“I’m not opposed to security,” Tilbani told Al-Monitor, “Let them check with all the means possible, but be logical. A part of my machine broke, and the factory abroad [that makes it] shipped me the part I need. Your security checked it and finally released it from the port. After that, they asked where am I’m going to put the part, so I photographed the machine and sent the photo with an explanation. Finally they told me to come to the Erez crossing and get the part. The night before, they called and said, ‘Don’t come. There’s no authorization.’ But it’s an air compressor that operates the whole factory. What am I supposed to do?”
Tilbani worked as a laborer in Israel in his youth and saved his money. In 1977, he opened Al-Awda as a small business from his home and grew it into a factory that employs 400 workers who make sweets and ice cream. He says his products are inexpensive and are meant for Gaza residents who can’t afford to buy sweets that cost more than a shekel (29 cents) or even less.
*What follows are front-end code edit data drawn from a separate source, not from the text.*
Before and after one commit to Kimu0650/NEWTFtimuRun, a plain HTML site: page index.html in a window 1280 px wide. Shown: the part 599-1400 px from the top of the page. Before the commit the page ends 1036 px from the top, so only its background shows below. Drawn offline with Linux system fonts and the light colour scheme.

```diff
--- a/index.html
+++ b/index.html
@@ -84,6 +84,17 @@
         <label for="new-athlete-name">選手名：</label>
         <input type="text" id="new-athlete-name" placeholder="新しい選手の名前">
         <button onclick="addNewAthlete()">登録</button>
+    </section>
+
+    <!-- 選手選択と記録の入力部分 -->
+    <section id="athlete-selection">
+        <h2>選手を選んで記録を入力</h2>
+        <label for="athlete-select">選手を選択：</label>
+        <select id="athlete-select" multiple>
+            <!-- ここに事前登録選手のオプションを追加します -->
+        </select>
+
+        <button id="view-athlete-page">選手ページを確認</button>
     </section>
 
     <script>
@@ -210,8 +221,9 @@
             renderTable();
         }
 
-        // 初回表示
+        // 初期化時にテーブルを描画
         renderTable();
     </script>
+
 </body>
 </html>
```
Before the Gaza closure, introduced in 2007, Tilbani exported 65% of his products to the West Bank. For a decade now, he hasn't been able to export products, but he has also not laid off a single worker.
“How can I lay off a worker who works for me and earns a living for his family?” he said. “If I fire him, that would send him off to die of hunger. What would happen to his children? I can’t sentence a worker of mine to death.” Tilbani therefore made the decision to employ every worker for half a month, so that everyone could continue to earn money. His employees earn between 400 and 1,000 shekels ($114 to $285) a month. The factory hangs on, with great difficulty given the low demand for his products in Gaza, where most residents don't even dream of buying sweets.
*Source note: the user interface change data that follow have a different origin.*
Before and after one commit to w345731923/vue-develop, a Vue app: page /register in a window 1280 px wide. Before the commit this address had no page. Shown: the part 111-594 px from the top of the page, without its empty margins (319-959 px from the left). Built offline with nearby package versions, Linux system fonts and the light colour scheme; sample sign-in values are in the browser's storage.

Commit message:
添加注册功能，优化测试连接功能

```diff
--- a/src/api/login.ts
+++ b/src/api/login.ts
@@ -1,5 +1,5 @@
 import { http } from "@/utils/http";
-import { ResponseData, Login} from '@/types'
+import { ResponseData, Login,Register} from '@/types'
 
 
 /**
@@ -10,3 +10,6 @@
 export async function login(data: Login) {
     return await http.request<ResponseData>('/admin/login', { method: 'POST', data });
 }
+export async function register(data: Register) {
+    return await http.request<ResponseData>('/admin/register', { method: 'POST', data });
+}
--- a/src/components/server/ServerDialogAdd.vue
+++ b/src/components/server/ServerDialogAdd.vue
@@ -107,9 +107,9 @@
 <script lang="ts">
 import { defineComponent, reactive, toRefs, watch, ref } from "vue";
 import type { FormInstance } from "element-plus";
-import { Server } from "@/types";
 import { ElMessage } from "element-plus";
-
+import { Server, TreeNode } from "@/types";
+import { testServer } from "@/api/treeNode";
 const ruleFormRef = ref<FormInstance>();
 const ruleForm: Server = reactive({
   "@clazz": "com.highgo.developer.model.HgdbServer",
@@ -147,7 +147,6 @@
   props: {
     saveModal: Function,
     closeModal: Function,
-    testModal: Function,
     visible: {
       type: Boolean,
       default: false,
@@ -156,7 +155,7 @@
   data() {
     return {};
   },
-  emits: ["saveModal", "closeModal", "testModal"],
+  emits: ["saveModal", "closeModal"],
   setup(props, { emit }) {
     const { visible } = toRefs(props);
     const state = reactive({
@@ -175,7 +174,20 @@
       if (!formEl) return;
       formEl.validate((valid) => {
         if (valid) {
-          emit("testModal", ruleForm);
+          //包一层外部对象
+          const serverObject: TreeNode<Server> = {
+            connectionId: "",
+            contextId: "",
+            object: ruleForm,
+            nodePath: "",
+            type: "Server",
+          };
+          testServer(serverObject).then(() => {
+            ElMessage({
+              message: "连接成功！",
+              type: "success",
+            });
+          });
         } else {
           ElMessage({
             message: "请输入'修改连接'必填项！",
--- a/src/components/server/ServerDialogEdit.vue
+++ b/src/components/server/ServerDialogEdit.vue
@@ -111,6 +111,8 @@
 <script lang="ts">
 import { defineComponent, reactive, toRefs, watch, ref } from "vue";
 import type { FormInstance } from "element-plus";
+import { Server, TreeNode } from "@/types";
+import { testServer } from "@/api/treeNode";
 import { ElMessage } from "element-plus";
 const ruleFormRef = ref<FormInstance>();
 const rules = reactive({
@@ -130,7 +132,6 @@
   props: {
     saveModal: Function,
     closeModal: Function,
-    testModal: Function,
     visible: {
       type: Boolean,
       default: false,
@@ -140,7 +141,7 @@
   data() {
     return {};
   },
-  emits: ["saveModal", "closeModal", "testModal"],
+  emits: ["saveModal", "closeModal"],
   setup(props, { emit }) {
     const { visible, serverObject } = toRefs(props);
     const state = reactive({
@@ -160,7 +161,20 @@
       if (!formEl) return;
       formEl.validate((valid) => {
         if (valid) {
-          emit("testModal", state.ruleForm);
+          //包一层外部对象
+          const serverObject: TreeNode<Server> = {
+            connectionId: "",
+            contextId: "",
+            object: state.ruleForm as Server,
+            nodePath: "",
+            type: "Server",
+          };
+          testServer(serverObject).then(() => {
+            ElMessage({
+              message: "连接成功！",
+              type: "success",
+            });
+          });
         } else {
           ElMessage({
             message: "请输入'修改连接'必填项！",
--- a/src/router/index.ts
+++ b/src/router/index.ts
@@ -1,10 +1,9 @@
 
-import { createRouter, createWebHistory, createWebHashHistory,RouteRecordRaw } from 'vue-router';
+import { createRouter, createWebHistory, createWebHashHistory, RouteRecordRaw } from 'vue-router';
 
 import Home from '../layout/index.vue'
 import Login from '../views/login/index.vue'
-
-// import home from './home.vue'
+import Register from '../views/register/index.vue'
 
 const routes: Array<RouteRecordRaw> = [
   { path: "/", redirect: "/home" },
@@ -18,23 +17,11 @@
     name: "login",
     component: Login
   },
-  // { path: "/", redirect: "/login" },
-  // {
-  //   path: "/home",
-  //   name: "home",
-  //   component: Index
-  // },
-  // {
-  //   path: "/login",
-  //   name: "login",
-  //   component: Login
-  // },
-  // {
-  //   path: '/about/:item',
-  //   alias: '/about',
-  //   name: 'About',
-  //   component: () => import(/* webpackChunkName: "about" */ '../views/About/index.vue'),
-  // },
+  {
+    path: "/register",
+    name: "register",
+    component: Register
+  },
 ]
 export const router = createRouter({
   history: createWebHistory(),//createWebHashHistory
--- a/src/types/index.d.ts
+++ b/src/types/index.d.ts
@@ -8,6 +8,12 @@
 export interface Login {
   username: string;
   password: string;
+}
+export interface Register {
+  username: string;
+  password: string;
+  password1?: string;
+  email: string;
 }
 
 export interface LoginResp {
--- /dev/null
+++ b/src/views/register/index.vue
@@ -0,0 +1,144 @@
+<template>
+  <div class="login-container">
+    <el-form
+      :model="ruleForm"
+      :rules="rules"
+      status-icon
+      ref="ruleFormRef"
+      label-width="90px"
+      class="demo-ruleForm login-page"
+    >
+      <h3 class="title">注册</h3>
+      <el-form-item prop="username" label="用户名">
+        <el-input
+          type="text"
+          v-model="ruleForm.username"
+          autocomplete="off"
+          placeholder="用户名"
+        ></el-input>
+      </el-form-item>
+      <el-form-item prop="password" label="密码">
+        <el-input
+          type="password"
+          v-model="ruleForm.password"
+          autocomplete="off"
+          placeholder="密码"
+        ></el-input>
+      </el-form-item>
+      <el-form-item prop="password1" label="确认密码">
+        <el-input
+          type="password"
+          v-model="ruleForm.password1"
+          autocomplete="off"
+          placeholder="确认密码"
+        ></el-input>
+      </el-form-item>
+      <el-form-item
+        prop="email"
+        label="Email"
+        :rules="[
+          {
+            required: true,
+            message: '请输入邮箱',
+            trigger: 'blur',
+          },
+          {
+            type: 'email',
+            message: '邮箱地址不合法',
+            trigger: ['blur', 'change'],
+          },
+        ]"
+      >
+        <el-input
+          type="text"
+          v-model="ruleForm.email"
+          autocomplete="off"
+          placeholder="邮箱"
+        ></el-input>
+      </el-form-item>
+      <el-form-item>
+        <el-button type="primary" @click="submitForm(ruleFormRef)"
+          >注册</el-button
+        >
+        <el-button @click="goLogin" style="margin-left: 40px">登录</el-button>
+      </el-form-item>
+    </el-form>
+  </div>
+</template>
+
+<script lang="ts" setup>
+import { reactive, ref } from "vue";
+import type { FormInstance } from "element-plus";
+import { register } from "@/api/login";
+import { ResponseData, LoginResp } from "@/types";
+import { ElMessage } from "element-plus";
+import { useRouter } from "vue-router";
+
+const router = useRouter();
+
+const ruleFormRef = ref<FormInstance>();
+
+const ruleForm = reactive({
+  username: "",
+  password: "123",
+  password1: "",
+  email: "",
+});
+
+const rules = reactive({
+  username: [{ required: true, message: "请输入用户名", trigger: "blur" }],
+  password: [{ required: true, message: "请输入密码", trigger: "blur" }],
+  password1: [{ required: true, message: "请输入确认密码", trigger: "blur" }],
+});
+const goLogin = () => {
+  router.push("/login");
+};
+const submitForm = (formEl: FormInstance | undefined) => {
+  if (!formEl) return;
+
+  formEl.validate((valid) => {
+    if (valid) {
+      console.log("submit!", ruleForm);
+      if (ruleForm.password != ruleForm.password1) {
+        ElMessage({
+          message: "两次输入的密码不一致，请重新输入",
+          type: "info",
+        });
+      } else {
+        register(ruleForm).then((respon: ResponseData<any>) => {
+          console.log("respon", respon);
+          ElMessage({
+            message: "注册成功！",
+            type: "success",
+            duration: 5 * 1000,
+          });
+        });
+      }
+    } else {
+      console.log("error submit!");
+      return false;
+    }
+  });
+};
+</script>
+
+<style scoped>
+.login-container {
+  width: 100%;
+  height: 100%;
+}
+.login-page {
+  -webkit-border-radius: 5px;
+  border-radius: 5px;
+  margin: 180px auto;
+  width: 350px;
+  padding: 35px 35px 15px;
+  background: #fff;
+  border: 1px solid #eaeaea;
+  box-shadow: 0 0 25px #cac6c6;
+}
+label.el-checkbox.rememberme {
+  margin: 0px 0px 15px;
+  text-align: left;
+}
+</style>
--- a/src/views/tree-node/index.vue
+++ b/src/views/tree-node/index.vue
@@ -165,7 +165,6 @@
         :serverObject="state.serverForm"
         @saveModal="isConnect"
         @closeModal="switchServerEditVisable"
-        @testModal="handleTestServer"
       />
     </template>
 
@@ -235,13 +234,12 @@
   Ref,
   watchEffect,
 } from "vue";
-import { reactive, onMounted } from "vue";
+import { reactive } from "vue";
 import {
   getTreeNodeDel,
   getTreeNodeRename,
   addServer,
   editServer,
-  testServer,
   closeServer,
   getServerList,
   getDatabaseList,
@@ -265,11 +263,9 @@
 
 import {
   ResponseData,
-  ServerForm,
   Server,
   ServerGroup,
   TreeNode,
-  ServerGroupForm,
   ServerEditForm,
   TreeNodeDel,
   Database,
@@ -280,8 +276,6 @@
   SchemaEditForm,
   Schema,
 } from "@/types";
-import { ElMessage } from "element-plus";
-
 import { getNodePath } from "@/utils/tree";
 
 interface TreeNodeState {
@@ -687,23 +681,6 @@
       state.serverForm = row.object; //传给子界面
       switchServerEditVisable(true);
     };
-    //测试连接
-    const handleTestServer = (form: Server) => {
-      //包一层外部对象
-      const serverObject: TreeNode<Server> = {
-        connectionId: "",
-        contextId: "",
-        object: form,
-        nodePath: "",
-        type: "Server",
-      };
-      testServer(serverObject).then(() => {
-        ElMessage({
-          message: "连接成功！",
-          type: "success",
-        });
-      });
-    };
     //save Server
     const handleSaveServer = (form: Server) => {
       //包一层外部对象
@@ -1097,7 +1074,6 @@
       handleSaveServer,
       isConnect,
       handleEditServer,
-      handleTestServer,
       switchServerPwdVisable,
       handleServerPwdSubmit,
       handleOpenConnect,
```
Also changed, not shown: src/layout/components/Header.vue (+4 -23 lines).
“There are kids here whose dad can’t give them half a shekel to buy a sweet,” Tilbani said. “In Gaza, there are hundreds of thousands of people who have nothing to eat, who haven’t seen meat for many, many years, except maybe for [the Muslim holiday of] Eid al-Adha.” Tilbani occasionally invites people for dinner at his home, and 20 other people come whom he didn’t invite. “Could I send them home?” he asked. “At the end of the meal, they take the leftovers to give to their kids.”
Tilbani gives 2.5% of the profits from his factory to charity, and on Ramadan he hosts a meal for 3,000 Palestinians for whom it will be the only big meal that includes meat for the whole year.
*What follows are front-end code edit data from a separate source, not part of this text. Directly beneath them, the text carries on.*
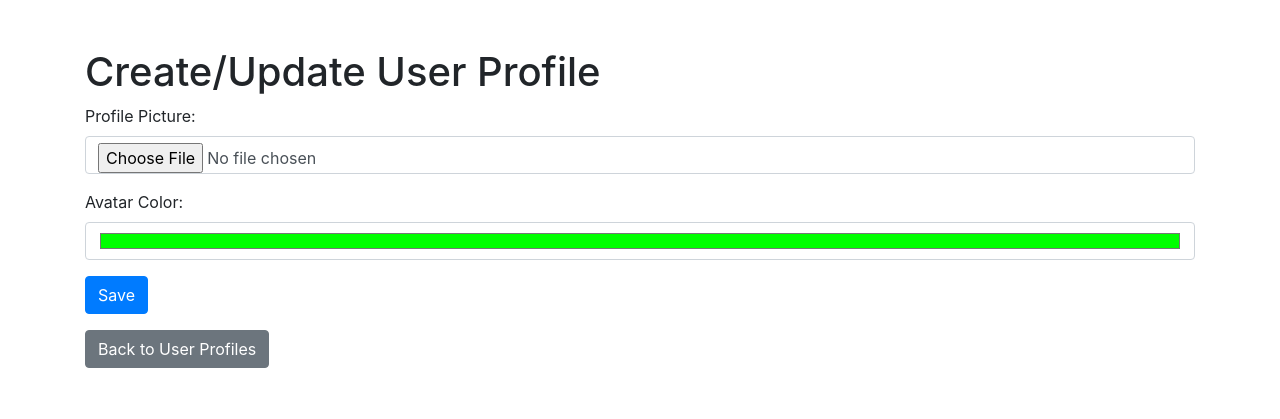
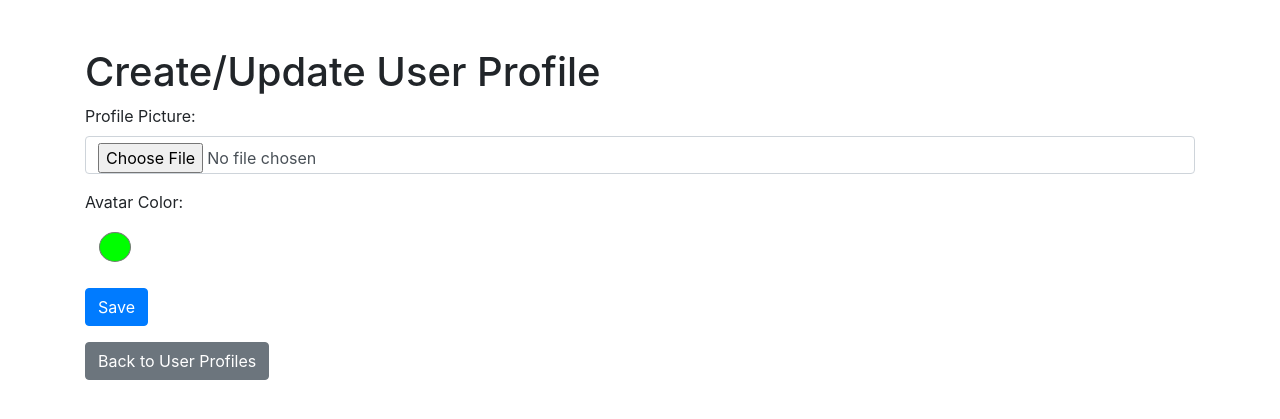
Before and after one commit to tigerlero/PixelSprint, a Django app: page /project/userprofiles/create/ in a window 1280 px wide. Shown: the part 56-475 px from the top of the page. Run offline with Django 5.2, Linux system fonts and the light colour scheme; some libraries are stand-ins or nearby versions.

Commit message:
avatar color input circle

```diff
--- a/project/templates/userprofile_detail.html
+++ b/project/templates/userprofile_detail.html
@@ -13,4 +13,5 @@
     <!-- Back to Homepage Button -->
     <a href="{% url 'homepage' %}" class="btn btn-secondary ml-2">Back to Homepage</a>
   </div>
+
 {% endblock %}
--- a/project/templates/userprofile_form.html
+++ b/project/templates/userprofile_form.html
@@ -13,5 +13,27 @@
     </form>
     <a href="{% url 'userprofile_list' %}" class="btn btn-secondary mt-3">Back to User Profiles</a>
   </div>
+<style>
+        #color-picker {
+          -webkit-appearance: none;
+          -moz-appearance: none;
+          appearance: none;
+          background-color: transparent;
+          width: 60px;
+          height: 50px;
+          border: none;
+          cursor: pointer;
+        }
+
+        #color-picker::-webkit-color-swatch {
+          border-radius: 50%;
+          {#border: 2px solid #000000;#}
+        }
+
+        #color-picker::-moz-color-swatch {
+          border-radius: 50%;
+          {#border: 2px solid #000000;#}
+        }
+      </style>
 
 {% endblock %}
```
“Gaza’s Candy Kingdom” tries to project optimism. Toward the end, Noor looks out of the factory window and sees bulldozers. Tilbani explains that part of the factory was bombed in 2014, during Operation Protective Edge, and proclaims, “But we’ll rebuild everything.” Noor decides to pass on the prize of owning the factory and offers that instead she’d be happy with free ice cream for life. Tilbani comforts her, saying, “As long as people need ice cream, we’ll be here to make it, in order to make their life sweet.”